Midwives welcome increased parental leave payments in New Zealand

on 22 June 2022

Midwives in New Zealand have welcomed the $40 a week increase in parental leave payments announced by the government.

The increase will come into effect from 1 July 2022, which means the weekly rate of paid maximum parental leave will be increasing to $661.12, a 6.3% increase before tax. Parents who are self-employed will also benefit with an increase to their minimum payment of $212 per week.

Midwifery Employee Representation & Advisory Board (MERAS), who is an associated organisation of the New Zealand College of Midwives, has been calling for an increase in the cap of parental leave payments since the 2020 government election.

Jill Ovens, who is Co-Leader at MERAS, says average weekly earnings in New Zealand is currently $1404.15. Parents whose weekly pay is above the new maximum of parental leave payments will experience a loss of income and may be forced to return to work to their babies are less than six months old.

Evidence shows the first few months are the most important in a baby’s life. MERAS has welcomed the government’s commitment to support working families with their new borns. However, MERAS is calling for partners to have some entitlement to paid parental leave at the same time as the mother to strengthen support.

“Currently if her partner wants to take parental leave, the mother has to transfer some of her leave as it is only for the primary care giver. But after the birth, it would be great for the baby’s mother to have her partner there to look after both of them and another other children in the family.
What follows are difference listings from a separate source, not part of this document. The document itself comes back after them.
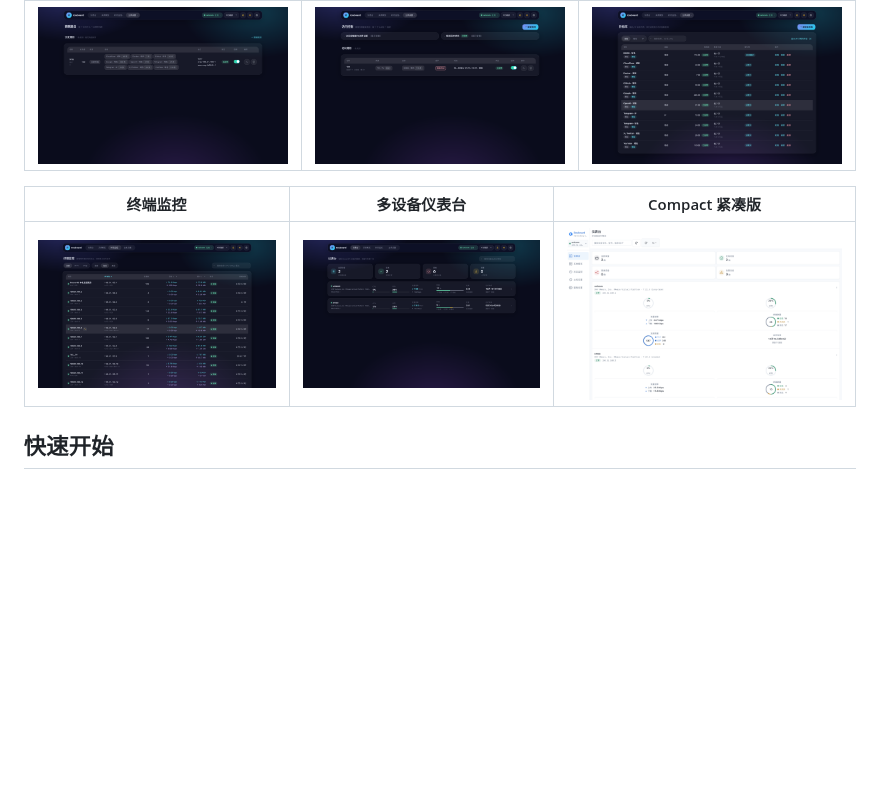
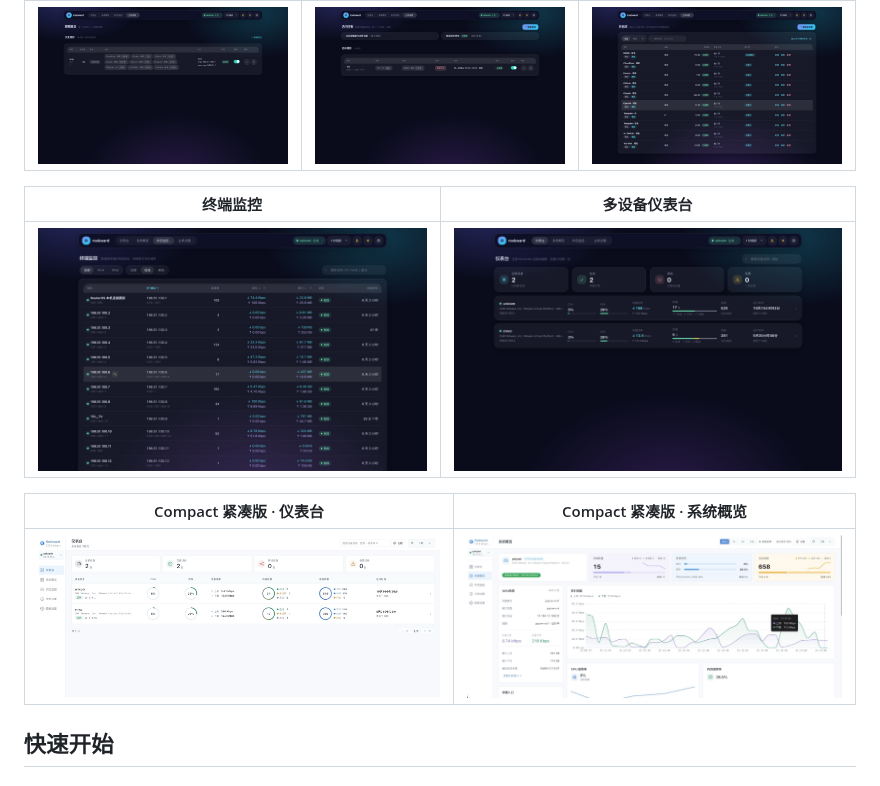
Before and after one commit to jasonxtt/rosboard, a Markdown page: README.md, the part around the change. Drawn GitHub-style; pictures changed too: docs/images/fleet-compact.jpg (added), docs/images/overview-compact.jpg (added), docs/images/overview-compact.png (deleted); blank space fills up the shorter version.

Commit message:
docs: Compact UI 截图替换为 PixPin 实拍(仪表台+系统概览)

```diff
--- a/README.md
+++ b/README.md
@@ -36,9 +36,13 @@ rosboard 把一台或多台 RouterOS 设备集中到一个适合局域网部署
 | --- | --- | --- |
 | <img src="docs/images/policy-routing-aurora.png" alt="策略路由"> | <img src="docs/images/access-control-aurora.png" alt="访问控制"> | <img src="docs/images/target-library-aurora.png" alt="目标库"> |
 
-| 终端监控 | 多设备仪表台 | Compact 紧凑版 |
-| --- | --- | --- |
-| <img src="docs/images/terminals-aurora.png" alt="终端监控"> | <img src="docs/images/fleet-aurora.png" alt="多设备仪表台"> | <img src="docs/images/overview-compact.png" alt="Compact UI"> |
+| 终端监控 | 多设备仪表台 |
+| --- | --- |
+| <img src="docs/images/terminals-aurora.png" alt="终端监控"> | <img src="docs/images/fleet-aurora.png" alt="多设备仪表台"> |
+
+| Compact 紧凑版 · 仪表台 | Compact 紧凑版 · 系统概览 |
+| --- | --- |
+| <img src="docs/images/fleet-compact.jpg" alt="Compact 仪表台"> | <img src="docs/images/overview-compact.jpg" alt="Compact 系统概览"> |
 
 ## 快速开始
 
```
This help her to recover from the birth and to establish breastfeeding.

“We think is this especially important when mothers are being sent home from hospitals within 24 hours of the birth,” Jill Ovens said.

MERAS has also highlighted aspects of the Parental Leave and Employment Protection Act that should be addressed such as entitlement to receive full 52 weeks of parent leave for those who have changed their employer in the previous 12 months, the way annual leave is paid out after returning from parental leave, and the rights of surrogates to receive some paid leave following childbirth.

Source: Scoop Politics